"Down Payment": 2 engineers * (1 month of training) + Hardware * 2 = 2 * 10000 + 6000 = 26,000 USD

Monthly cost Y1: 2 engineers * (20% of monthly salary) = 2 * 2,000 = 4,000 USD.

Monthly cost Y2: 2 engineers * (25% of monthly salary) = 2 * 2,500 = 5,000 USD.

So Total cost for operating a load balancer during 2 years:

26,000 + 12 * 4,000 + 12 * 5,000 = 134,000 USD

F5

Same story here, the training is done, you just pay for the hardware.

Regarding the monthly maintenance, we are going to increase from 5% to 7.5% of the working time.

So, total cost:

"Down Payment": 2 engineers * (2 weeks of training + certification) + 2 * Hardware = 2 * (5000 + 1000) + 2 * 2 * 42000 = 180,000 USD

Monthly cost Y1: 2 engineers * (5% of monthly salary) = 2 * 500 = 1,000 USD.

Monthly cost Y2: 2 engineers * (7.5% of monthly salary) = 2 * 750 = 1,500 USD.

So Total cost for operating a load balancer during 2 years:

180,000 + 12 * 1,000 + 12 * 1,500 = 210,000 USD

Responsibility

That's the main point that I want to raise.

I'm really tired to see people choosing paid software because they can blame it on the vendor. It's time to stop this behavior.
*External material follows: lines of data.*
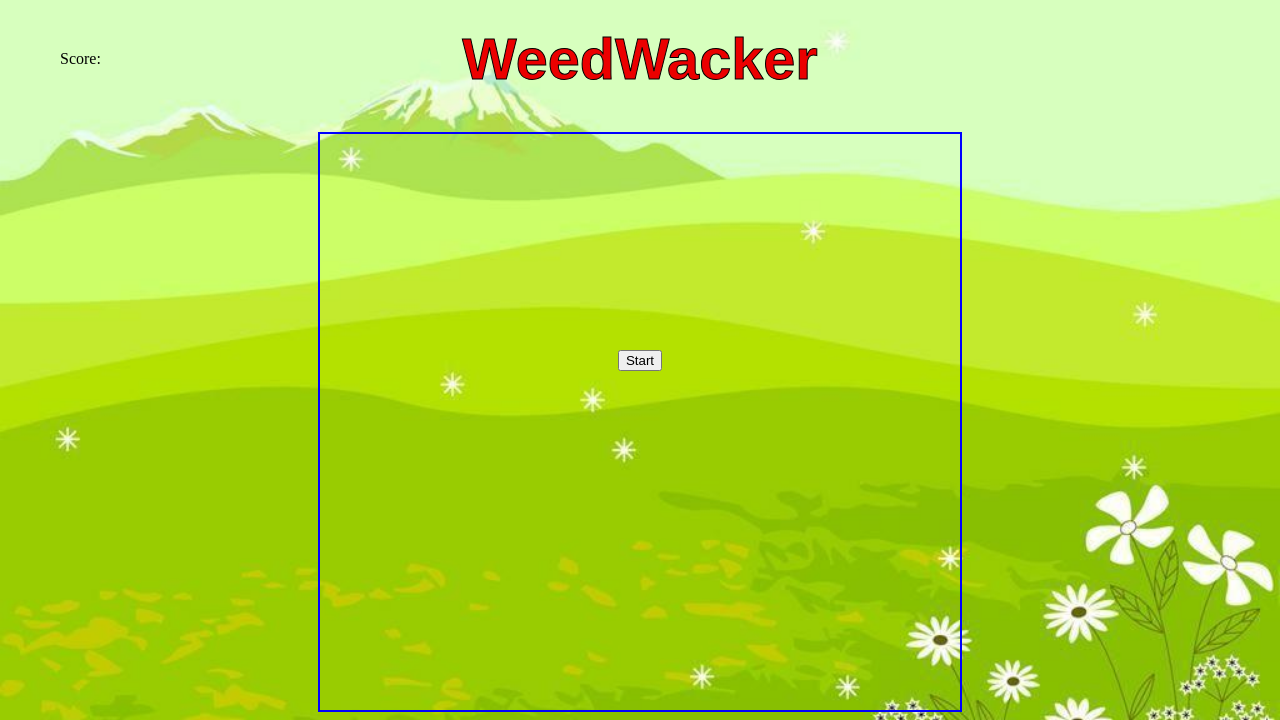
Repository: AustinW24/weedwacker
Page: index.html
These files come from the project's save history. The page is drawn as it stood at one moment and after the next save; the edit follows.
The browser window is 1280 px wide. The pictures show the whole page.
Some web fonts or font styles are not loaded; a fallback is used.

Above is the page before, as saved 2022-02-09 10:04:32.

After the next save:
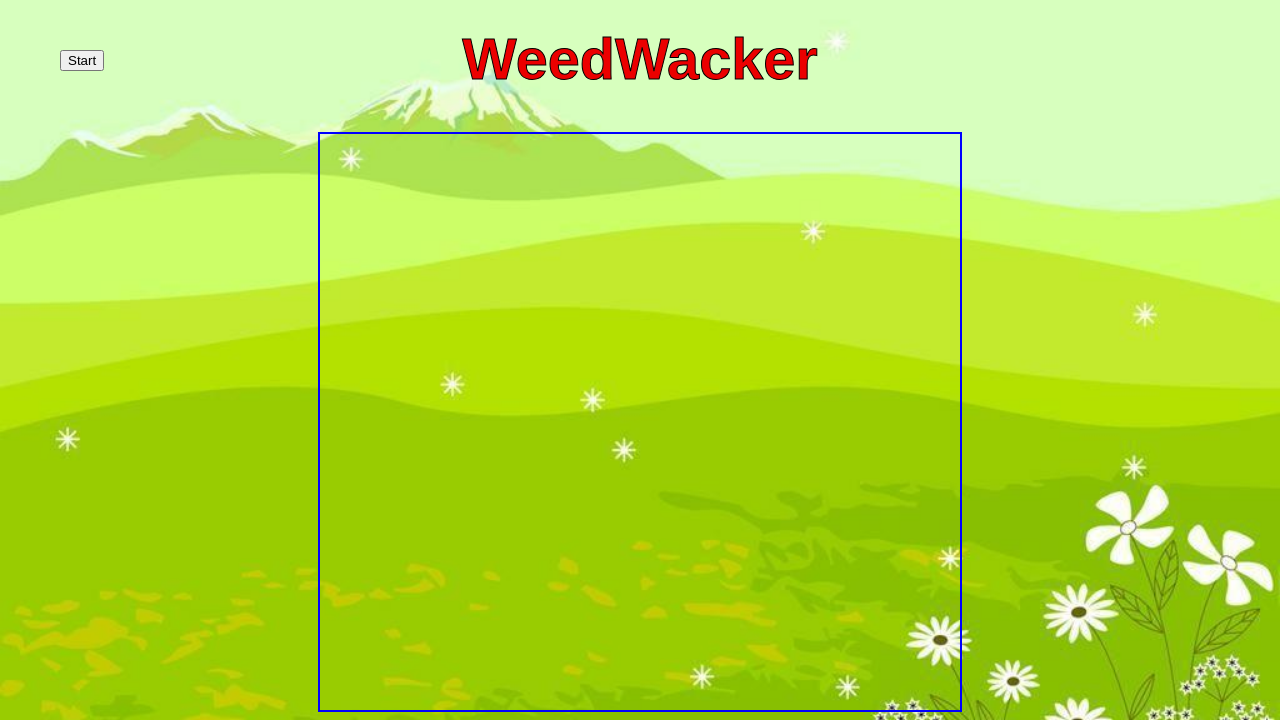
Saved 4 s later.
--- a/style.css
+++ b/style.css
@@ -51,7 +51,7 @@
     margin-top: 50px;
     margin-left: 60px;
 }
-.score {
+.start {
     left: 0;
     position: absolute;
     top: 0;
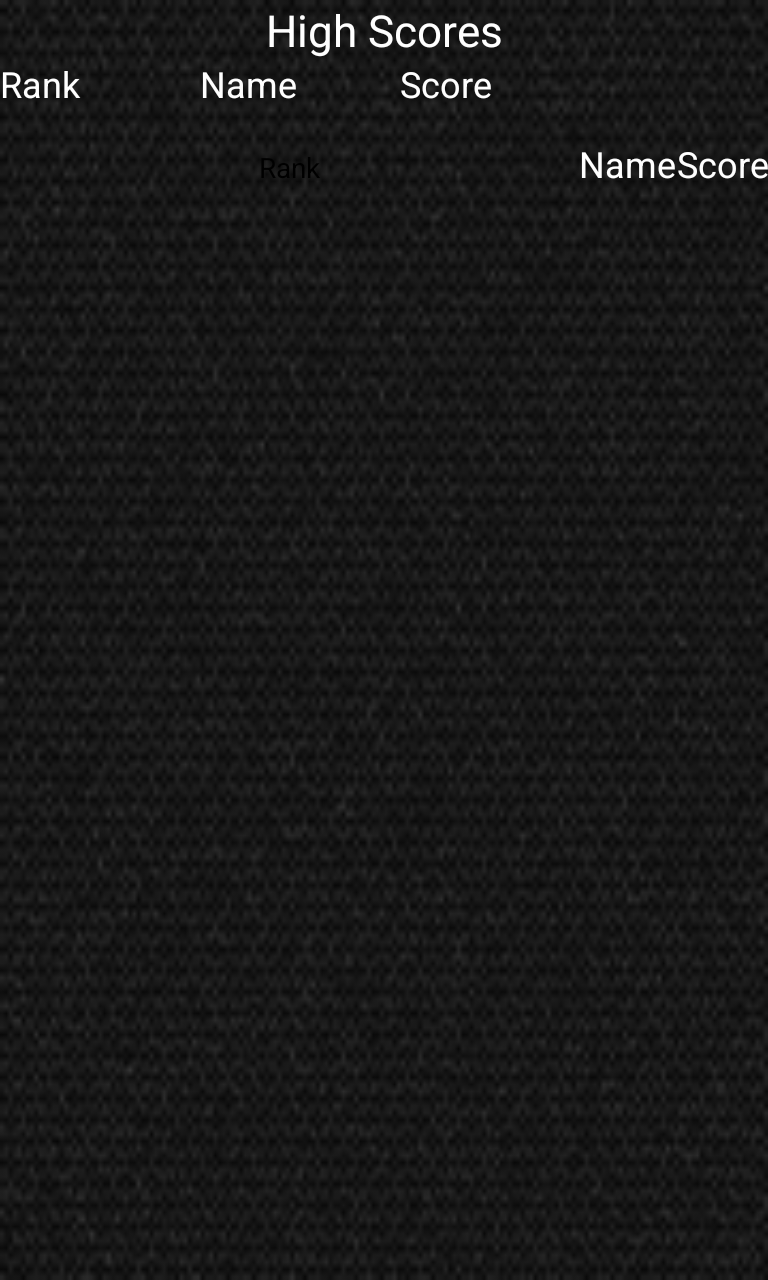
Repository: Tacohen/Killbots
Layout: Killbots/res/layout/high_scores.xml
These files come from the project's save history. The layout is drawn as it stood at one moment and after the next save; the edit follows.
It is drawn on a 768 x 1280 px phone screen (xhdpi) without system bars, with theme AppTheme; the app's code is not run.

Above is the layout before, as saved 2013-12-08 01:46:38.

### Killbots/res/layout/high_scores.xml
<?xml version="1.0" encoding="utf-8"?>
<LinearLayout xmlns:android="http://schemas.android.com/apk/res/android"
    android:layout_width="match_parent"
    android:layout_height="match_parent"
    android:orientation="vertical"
    android:background="@drawable/binding_dark">

    <TextView
        android:id="@+id/intoText"
        android:layout_width="match_parent"
        android:layout_height="wrap_content"
        android:gravity="center"
        android:text="High Scores"
        android:textAppearance="?android:attr/textAppearanceLarge"
        android:textColor="#FFFFFF" />

    <LinearLayout
        android:layout_width="match_parent"
        android:layout_height="wrap_content" >

        <TextView
            android:id="@+id/rankText"
            android:layout_width="100dp"
            android:layout_height="wrap_content"
            android:text="Rank"
            android:textAppearance="?android:attr/textAppearanceMedium"
            android:textColor="#FFFFFF" />

        <TextView
            android:id="@+id/nameText"
            android:layout_width="100dp"
            android:layout_height="wrap_content"
            android:text="Name"
            android:textAppearance="?android:attr/textAppearanceMedium"
            android:textColor="#FFFFFF" />

        <TextView
            android:id="@+id/scoreText"
            android:layout_width="100dp"
            android:layout_height="wrap_content"
            android:text="Score"
            android:textAppearance="?android:attr/textAppearanceMedium"
            android:textColor="#FFFFFF" />

    </LinearLayout>

    <TableLayout
        android:layout_width="match_parent"
        android:layout_height="wrap_content" >

        <TableRow
            android:id="@+id/tableRow1"
            android:layout_width="wrap_content"
            android:gravity="center_horizontal"
            android:layout_height="wrap_content" >

        <TextView
            android:id="@+id/rankText"
            android:text="Rank"
            android:layout_weight="1"
           android:textColor="#000000"
           android:padding="20dip" android:gravity="center"/>

        <TextView
            android:id="@+id/nameText"
            android:layout_height="wrap_content"
            android:gravity="center_horizontal"
            android:text="Name"
            android:textAppearance="?android:attr/textAppearanceMedium"
            android:textColor="#FFFFFF" />

        <TextView
            android:id="@+id/scoreText"
            android:layout_height="wrap_content"
            android:text="Score"
            android:gravity="right"
            android:textAppearance="?android:attr/textAppearanceMedium"
            android:textColor="#FFFFFF" />

        </TableRow>

        <TableRow
            android:id="@+id/tableRow2"
            android:layout_width="wrap_content"
            android:layout_height="wrap_content" >
        </TableRow>

        <TableRow
            android:id="@+id/tableRow3"
            android:layout_width="wrap_content"
            android:layout_height="wrap_content" >
        </TableRow>

        <TableRow
            android:id="@+id/tableRow4"
            android:layout_width="wrap_content"
            android:layout_height="wrap_content" >
        </TableRow>
    </TableLayout>

</LinearLayout>

Loaded but not shown: Killbots/res/values/styles.xml (common file); Killbots/res/values-v11/styles.xml (common file); Killbots/res/values-v14/styles.xml (common file)

After the next save:
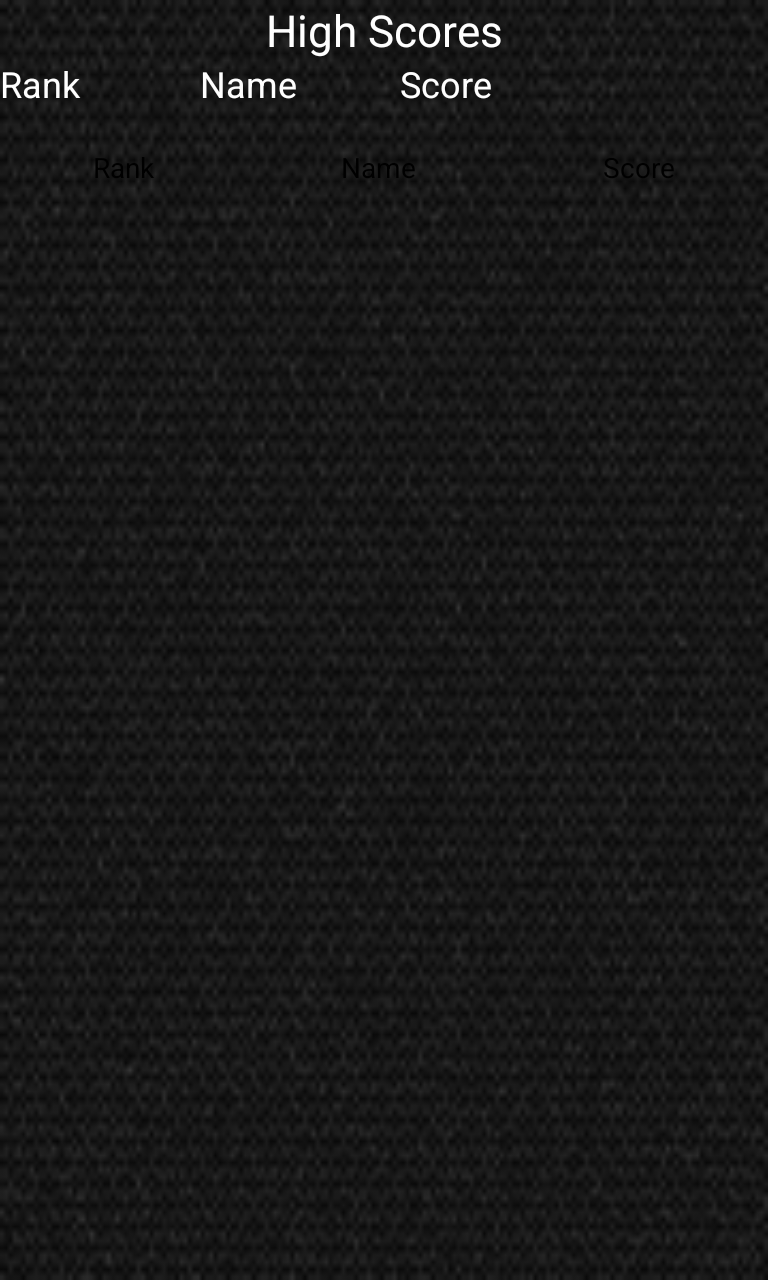
Saved 34 s later.
--- a/Killbots/res/layout/high_scores.xml
+++ b/Killbots/res/layout/high_scores.xml
@@ -58,24 +58,24 @@
             android:id="@+id/rankText"
             android:text="Rank"
             android:layout_weight="1"
-           android:textColor="#000000"
-           android:padding="20dip" android:gravity="center"/>
+            android:textColor="#000000"
+            android:padding="20dip" android:gravity="center"/>
 
         <TextView
             android:id="@+id/nameText"
-            android:layout_height="wrap_content"
-            android:gravity="center_horizontal"
             android:text="Name"
-            android:textAppearance="?android:attr/textAppearanceMedium"
-            android:textColor="#FFFFFF" />
+            android:layout_weight="1"
+            android:textColor="#000000"
+            android:padding="20dip" android:gravity="center"/>
+
 
         <TextView
             android:id="@+id/scoreText"
-            android:layout_height="wrap_content"
             android:text="Score"
-            android:gravity="right"
-            android:textAppearance="?android:attr/textAppearanceMedium"
-            android:textColor="#FFFFFF" />
+            android:layout_weight="1"
+            android:textColor="#000000"
+            android:padding="20dip" android:gravity="center"/>
+
 
         </TableRow>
When as a CTO, VP, or whatever title you have, you choose a solution to deploy in the company, stop hiding behind "According to Gartner, they are the best". It's YOUR choice, not anyone's else, and other people should not pay the price for it. So stop putting the blame on someone else, and start working with your team to find the best solution.

Conclusion

I hope that this article convinced you to consider an open-source software for your next system, and every 3 weeks for at least 6 months, we are going to discuss open-source software that you can self-deploy, operate, and increase the knowledge of your company.

If you have a problem and no one else can help. Maybe you can hire the Kalvad-Team.